• What to work on: From the line containing "Saved 4 s later." to the last line of the records, reproduce every line exactly and print nothing else.

──────── The records ────────

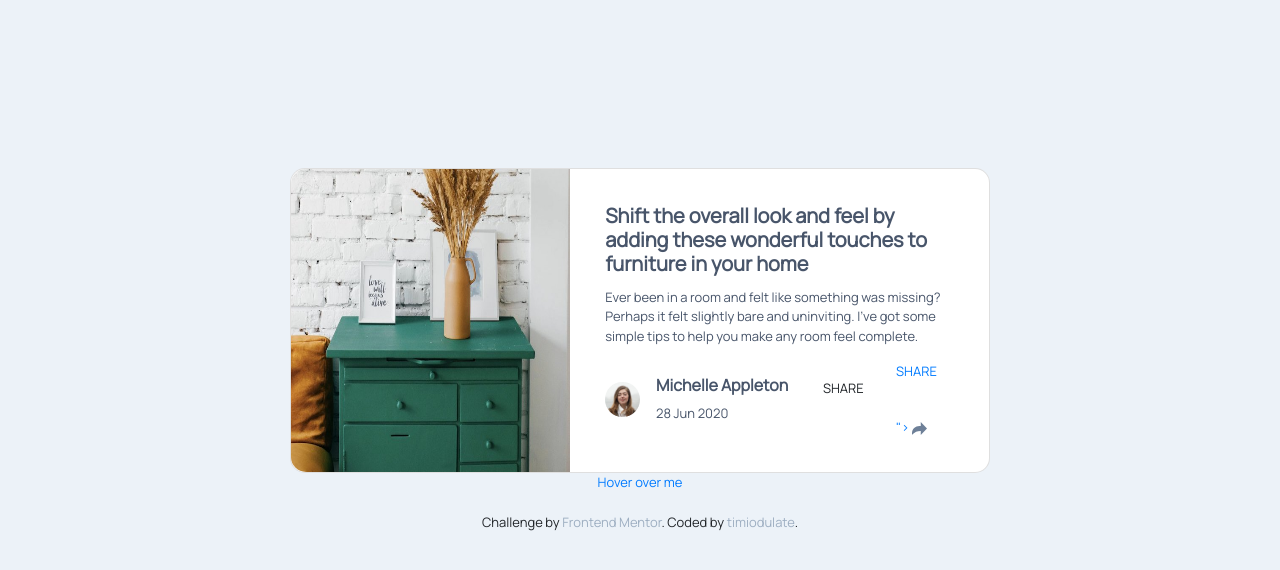
Repository: timiodulate/Article-Preview-Component
Page: index.html
The author's editor kept a copy of each file at every save. The page is drawn from the files as they stood at one save, then again after the next save.
The browser window is 1280 px wide. The pictures show the whole page.

Above is the page before, as saved 2020-07-11 13:52:36.
Console error: SyntaxError: Unexpected identifier 'html'

After the next save:
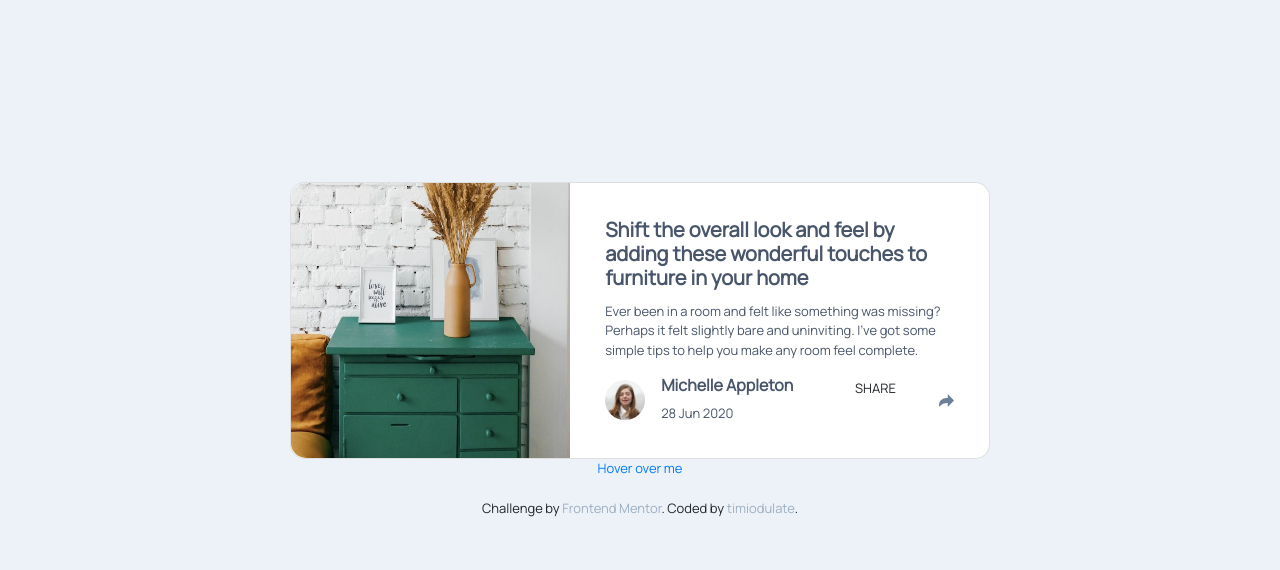
Saved 4 s later.
--- a/index.html
+++ b/index.html
@@ -57,7 +57,7 @@
           </div>
 
           <div id="myTooltips">
-            <a href="#" data-toggle="tooltip" title=""<p>SHARE <img src='./images/icon-facebook.svg' alt='facebooklogo'> <img src='./images/icon-twitter.svg' alt='> <img src='./images/icon-pinterest.svg' alt='pinterestLogo'> </p>">
+            <a href="#" data-toggle="tooltip" title="<p>SHARE <img src='./images/icon-facebook.svg' alt='facebooklogo'> <img src='./images/icon-twitter.svg' alt='> <img src='./images/icon-pinterest.svg' alt='pinterestLogo'> </p>">
               <img src="./images/icon-share.svg" alt="shareIcon">
             </a>
           </div>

────────

• Response to the exercise:
Saved 4 s later.
--- a/index.html
+++ b/index.html
@@ -57,7 +57,7 @@
           </div>
 
           <div id="myTooltips">
-            <a href="#" data-toggle="tooltip" title=""<p>SHARE <img src='./images/icon-facebook.svg' alt='facebooklogo'> <img src='./images/icon-twitter.svg' alt='> <img src='./images/icon-pinterest.svg' alt='pinterestLogo'> </p>">
+            <a href="#" data-toggle="tooltip" title="<p>SHARE <img src='./images/icon-facebook.svg' alt='facebooklogo'> <img src='./images/icon-twitter.svg' alt='> <img src='./images/icon-pinterest.svg' alt='pinterestLogo'> </p>">
               <img src="./images/icon-share.svg" alt="shareIcon">
             </a>
           </div>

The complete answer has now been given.